The first took place at Colorado's Pueblo Reservoir area, where Earl Wood was training his young English setter, "Doc Holliday." When Doc didn't return following a run, Wood approached a cliff and peered over the edge—Doc had slipped over the side and clung to a ledge 60 feet below. Not only was the dog perched on a 3-foot rock six stories down, but nightfall quickly approached.
"It was getting dark by the time we got to where we could repel," Wood told KKTV-11 News. "And we really didn't want to risk a life at that point, and I was sure that Doc would be all right for the night."
The next morning rescuers repelled down the cliff and saved Doc after he'd spent 18 hours on the ledge. Wood says he'll be fine.
"He's very hyper, very fast, very strong and very athletic," said Wood. "And he'll do good [hunting birds] on the eastern plains of Montana."
If there's anything worse than spending 18 hours on the side of a cliff, perhaps it's falling down an 85-foot, turn-of-the-century well and treading water for the next several hours. That's exactly what happened to "Deiter," a 7-year-old yellow Lab from Ethel, Wash.
Deiter is taxidermist Mark Haskins' prized upland bird and waterfowl dog. It's unknown how long Deiter was down the well before Haskins' wife, Patti, discovered him.
Firefighters drained the well and tried to lasso Deiter, but to no avail. By then Deiter had been treading water for several hours and was beginning to struggle. That's when a volunteer ran home and got a salmon net. He lowered it down the well, snagged Deiter and helped firefighters pull the dog nearly nine stories to safety.
"He's pretty beat up and pretty cut up," Haskins told The News Tribune. "But he’s resting quite peacefully."
Deiter has been prescribed antibiotics and pain medication, and he should be back to hunting pheasants and ducks in no time.

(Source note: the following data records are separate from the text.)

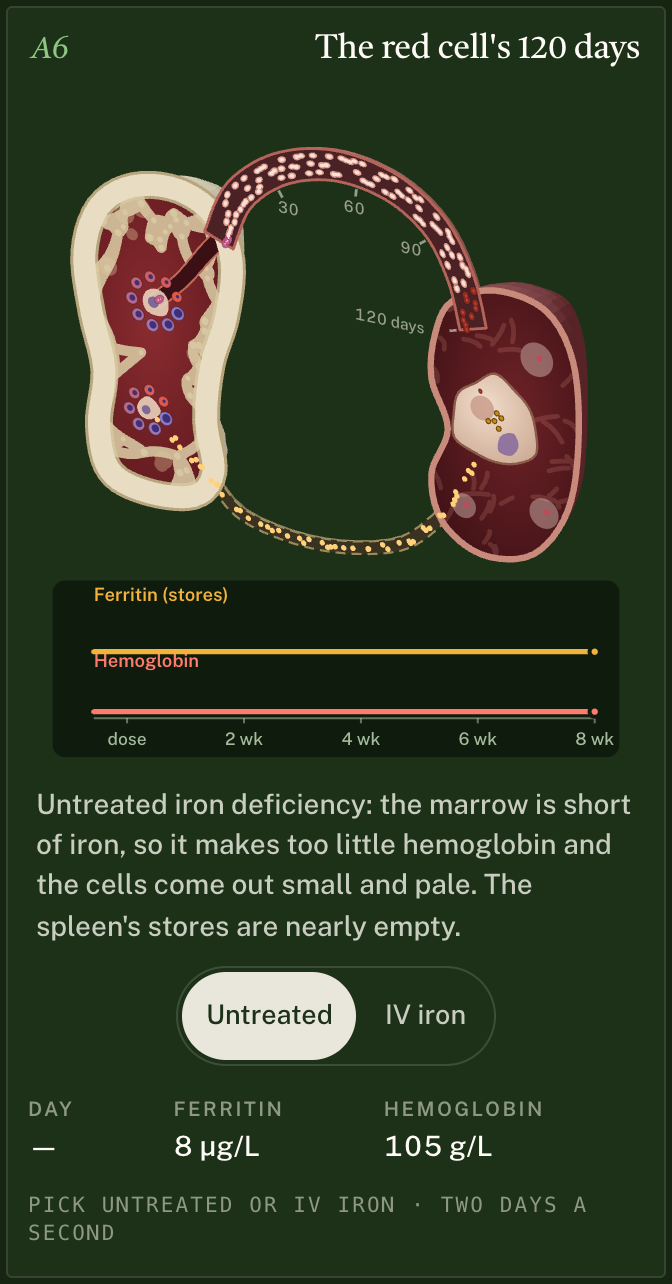
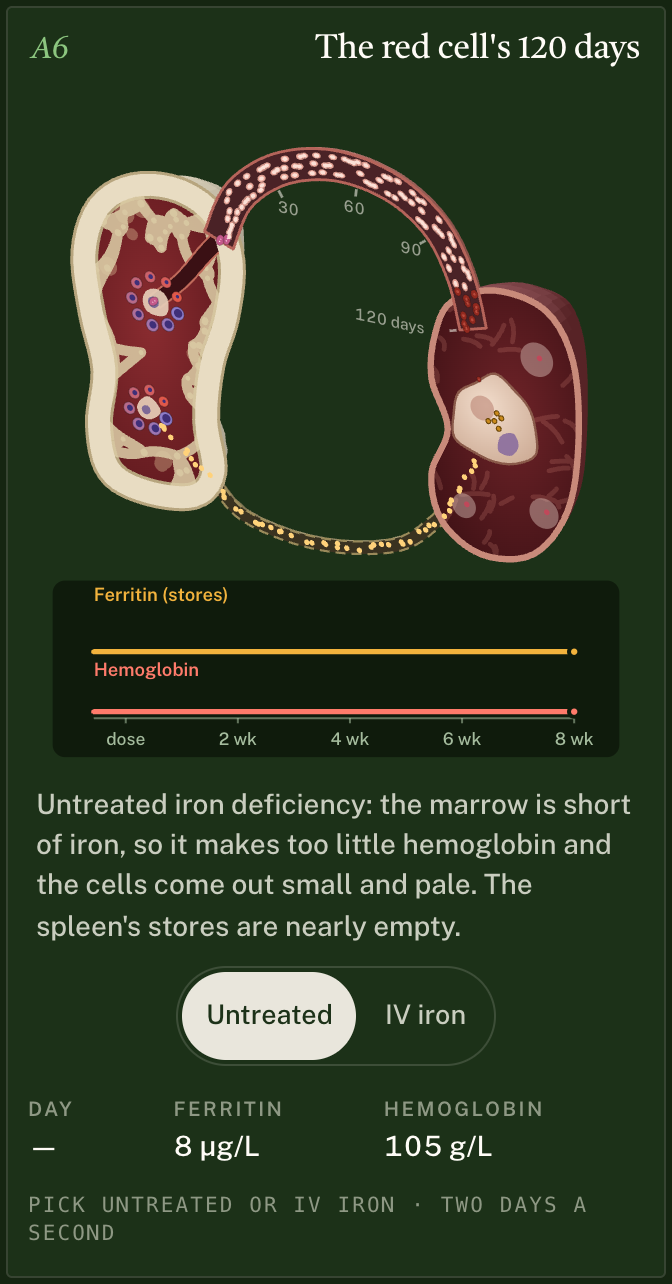
A6: monitor labels clear of the ferritin dot, line and day cursor
- "Hemoglobin" sat 1 px under the ferritin baseline, and the ferritin dot
  rode over its first letter before the dose (TV sweep shot 023). The label
  drops 7 px, clear of both.
- Both labels are painted after the cursor with a knock-out halo, so the
  dotted day line breaks around them instead of striking through.
- The plot ends 20 px earlier, so "8 wk" no longer crowds the panel's
  rounded corner. Data and model unchanged.

diff --git a/figures/a6-red-cell-cycle/figure.css b/figures/a6-red-cell-cycle/figure.css
@@ -62,7 +62,9 @@
 .a6-tick { fill: none; stroke: var(--a6-tick); stroke-width: 1.4; }
 .a6-tick-txt { fill: var(--a6-tick); font: 500 17px/1 var(--opt-ui); font-variant-numeric: tabular-nums; }
 .a6-mon-bg { fill: var(--a6-mon-bg); }
-.a6-mlabel { font: 600 18px/1 var(--opt-ui); }
+/* "Hemoglobin" sits clear of the ferritin baseline and of the ferritin dot riding along it before the dose, and both
+   labels are painted over the cursor with a knock-out halo, so the moving day line breaks around them */
+.a6-mlabel { font: 600 18px/1 var(--opt-ui); paint-order: stroke; stroke: var(--a6-mon-bg); stroke-width: 6px; stroke-linejoin: round; }
 .a6-mlabel-fer { fill: var(--a6-fer); } .a6-mlabel-hb { fill: var(--a6-hb); }
 .a6-axis { fill: none; stroke: var(--a6-mon-ink); stroke-width: 1; opacity: 0.45; }
 .a6-mtick { fill: var(--a6-mon-ink); font: 500 17px/1 var(--opt-ui); opacity: 0.8; }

The wood covering the well, which had rotted, has been replaced.